● **About this task**: Reproduce the data shown below exactly.

● **Exercise input**:
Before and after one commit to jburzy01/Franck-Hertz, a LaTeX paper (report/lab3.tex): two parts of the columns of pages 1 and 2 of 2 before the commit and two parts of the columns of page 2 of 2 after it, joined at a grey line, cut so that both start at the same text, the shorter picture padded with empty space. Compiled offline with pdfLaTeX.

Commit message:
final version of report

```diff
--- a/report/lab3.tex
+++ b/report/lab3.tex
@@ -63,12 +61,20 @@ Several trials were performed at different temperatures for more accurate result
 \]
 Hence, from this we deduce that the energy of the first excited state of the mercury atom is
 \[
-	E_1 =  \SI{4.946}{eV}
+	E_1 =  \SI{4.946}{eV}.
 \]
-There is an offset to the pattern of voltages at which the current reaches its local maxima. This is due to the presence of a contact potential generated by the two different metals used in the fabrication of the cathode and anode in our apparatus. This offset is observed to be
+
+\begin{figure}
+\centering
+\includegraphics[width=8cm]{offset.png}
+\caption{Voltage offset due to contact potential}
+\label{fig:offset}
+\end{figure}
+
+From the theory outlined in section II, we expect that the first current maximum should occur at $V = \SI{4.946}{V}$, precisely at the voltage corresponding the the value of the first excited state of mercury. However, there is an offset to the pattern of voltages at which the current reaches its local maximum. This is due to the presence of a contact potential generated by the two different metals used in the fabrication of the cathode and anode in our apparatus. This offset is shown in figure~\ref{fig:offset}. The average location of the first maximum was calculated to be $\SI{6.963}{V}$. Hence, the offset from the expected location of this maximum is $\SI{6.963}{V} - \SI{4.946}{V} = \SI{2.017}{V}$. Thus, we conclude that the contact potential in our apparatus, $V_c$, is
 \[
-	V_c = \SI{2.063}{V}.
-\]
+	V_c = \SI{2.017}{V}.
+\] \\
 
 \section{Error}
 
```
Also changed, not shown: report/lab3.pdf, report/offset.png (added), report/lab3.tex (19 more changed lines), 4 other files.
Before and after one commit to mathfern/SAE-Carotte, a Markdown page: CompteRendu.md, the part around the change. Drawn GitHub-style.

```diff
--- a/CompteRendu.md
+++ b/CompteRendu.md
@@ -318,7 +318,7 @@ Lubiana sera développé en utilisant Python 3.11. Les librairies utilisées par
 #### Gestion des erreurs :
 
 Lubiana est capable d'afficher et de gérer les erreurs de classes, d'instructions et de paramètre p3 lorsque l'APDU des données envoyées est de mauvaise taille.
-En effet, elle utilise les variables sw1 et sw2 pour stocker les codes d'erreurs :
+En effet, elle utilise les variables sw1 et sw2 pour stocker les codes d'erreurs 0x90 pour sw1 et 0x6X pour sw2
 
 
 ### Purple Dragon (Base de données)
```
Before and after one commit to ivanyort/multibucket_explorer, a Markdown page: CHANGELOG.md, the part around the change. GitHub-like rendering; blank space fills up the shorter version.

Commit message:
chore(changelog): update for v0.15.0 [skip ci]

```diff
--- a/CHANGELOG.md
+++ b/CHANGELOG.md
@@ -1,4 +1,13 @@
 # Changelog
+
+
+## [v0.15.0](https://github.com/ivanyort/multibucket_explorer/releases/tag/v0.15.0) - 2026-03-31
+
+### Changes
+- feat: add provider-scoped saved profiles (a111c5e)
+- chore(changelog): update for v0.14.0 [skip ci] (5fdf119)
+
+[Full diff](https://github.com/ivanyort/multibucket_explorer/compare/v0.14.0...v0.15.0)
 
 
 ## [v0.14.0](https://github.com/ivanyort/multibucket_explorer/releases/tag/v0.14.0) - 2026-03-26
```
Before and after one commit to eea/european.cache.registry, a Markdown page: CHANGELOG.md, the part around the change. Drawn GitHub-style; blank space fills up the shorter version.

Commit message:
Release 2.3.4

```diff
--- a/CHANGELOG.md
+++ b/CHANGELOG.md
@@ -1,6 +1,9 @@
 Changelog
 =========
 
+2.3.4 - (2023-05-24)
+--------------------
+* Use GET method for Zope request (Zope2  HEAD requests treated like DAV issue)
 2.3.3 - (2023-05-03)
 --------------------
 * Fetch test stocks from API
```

● **Final answer**:
Before and after one commit to jburzy01/Franck-Hertz, a LaTeX paper (report/lab3.tex): two parts of the columns of pages 1 and 2 of 2 before the commit and two parts of the columns of page 2 of 2 after it, joined at a grey line, cut so that both start at the same text, the shorter picture padded with empty space. Compiled offline with pdfLaTeX.

Commit message:
final version of report

```diff
--- a/report/lab3.tex
+++ b/report/lab3.tex
@@ -63,12 +61,20 @@ Several trials were performed at different temperatures for more accurate result
 \]
 Hence, from this we deduce that the energy of the first excited state of the mercury atom is
 \[
-	E_1 =  \SI{4.946}{eV}
+	E_1 =  \SI{4.946}{eV}.
 \]
-There is an offset to the pattern of voltages at which the current reaches its local maxima. This is due to the presence of a contact potential generated by the two different metals used in the fabrication of the cathode and anode in our apparatus. This offset is observed to be
+
+\begin{figure}
+\centering
+\includegraphics[width=8cm]{offset.png}
+\caption{Voltage offset due to contact potential}
+\label{fig:offset}
+\end{figure}
+
+From the theory outlined in section II, we expect that the first current maximum should occur at $V = \SI{4.946}{V}$, precisely at the voltage corresponding the the value of the first excited state of mercury. However, there is an offset to the pattern of voltages at which the current reaches its local maximum. This is due to the presence of a contact potential generated by the two different metals used in the fabrication of the cathode and anode in our apparatus. This offset is shown in figure~\ref{fig:offset}. The average location of the first maximum was calculated to be $\SI{6.963}{V}$. Hence, the offset from the expected location of this maximum is $\SI{6.963}{V} - \SI{4.946}{V} = \SI{2.017}{V}$. Thus, we conclude that the contact potential in our apparatus, $V_c$, is
 \[
-	V_c = \SI{2.063}{V}.
-\]
+	V_c = \SI{2.017}{V}.
+\] \\
 
 \section{Error}
 
```
Also changed, not shown: report/lab3.pdf, report/offset.png (added), report/lab3.tex (19 more changed lines), 4 other files.
Before and after one commit to mathfern/SAE-Carotte, a Markdown page: CompteRendu.md, the part around the change. Drawn GitHub-style.

```diff
--- a/CompteRendu.md
+++ b/CompteRendu.md
@@ -318,7 +318,7 @@ Lubiana sera développé en utilisant Python 3.11. Les librairies utilisées par
 #### Gestion des erreurs :
 
 Lubiana est capable d'afficher et de gérer les erreurs de classes, d'instructions et de paramètre p3 lorsque l'APDU des données envoyées est de mauvaise taille.
-En effet, elle utilise les variables sw1 et sw2 pour stocker les codes d'erreurs :
+En effet, elle utilise les variables sw1 et sw2 pour stocker les codes d'erreurs 0x90 pour sw1 et 0x6X pour sw2
 
 
 ### Purple Dragon (Base de données)
```
Before and after one commit to ivanyort/multibucket_explorer, a Markdown page: CHANGELOG.md, the part around the change. GitHub-like rendering; blank space fills up the shorter version.

Commit message:
chore(changelog): update for v0.15.0 [skip ci]

```diff
--- a/CHANGELOG.md
+++ b/CHANGELOG.md
@@ -1,4 +1,13 @@
 # Changelog
+
+
+## [v0.15.0](https://github.com/ivanyort/multibucket_explorer/releases/tag/v0.15.0) - 2026-03-31
+
+### Changes
+- feat: add provider-scoped saved profiles (a111c5e)
+- chore(changelog): update for v0.14.0 [skip ci] (5fdf119)
+
+[Full diff](https://github.com/ivanyort/multibucket_explorer/compare/v0.14.0...v0.15.0)
 
 
 ## [v0.14.0](https://github.com/ivanyort/multibucket_explorer/releases/tag/v0.14.0) - 2026-03-26
```
Before and after one commit to eea/european.cache.registry, a Markdown page: CHANGELOG.md, the part around the change. Drawn GitHub-style; blank space fills up the shorter version.

Commit message:
Release 2.3.4

```diff
--- a/CHANGELOG.md
+++ b/CHANGELOG.md
@@ -1,6 +1,9 @@
 Changelog
 =========
 
+2.3.4 - (2023-05-24)
+--------------------
+* Use GET method for Zope request (Zope2  HEAD requests treated like DAV issue)
 2.3.3 - (2023-05-03)
 --------------------
 * Fetch test stocks from API
```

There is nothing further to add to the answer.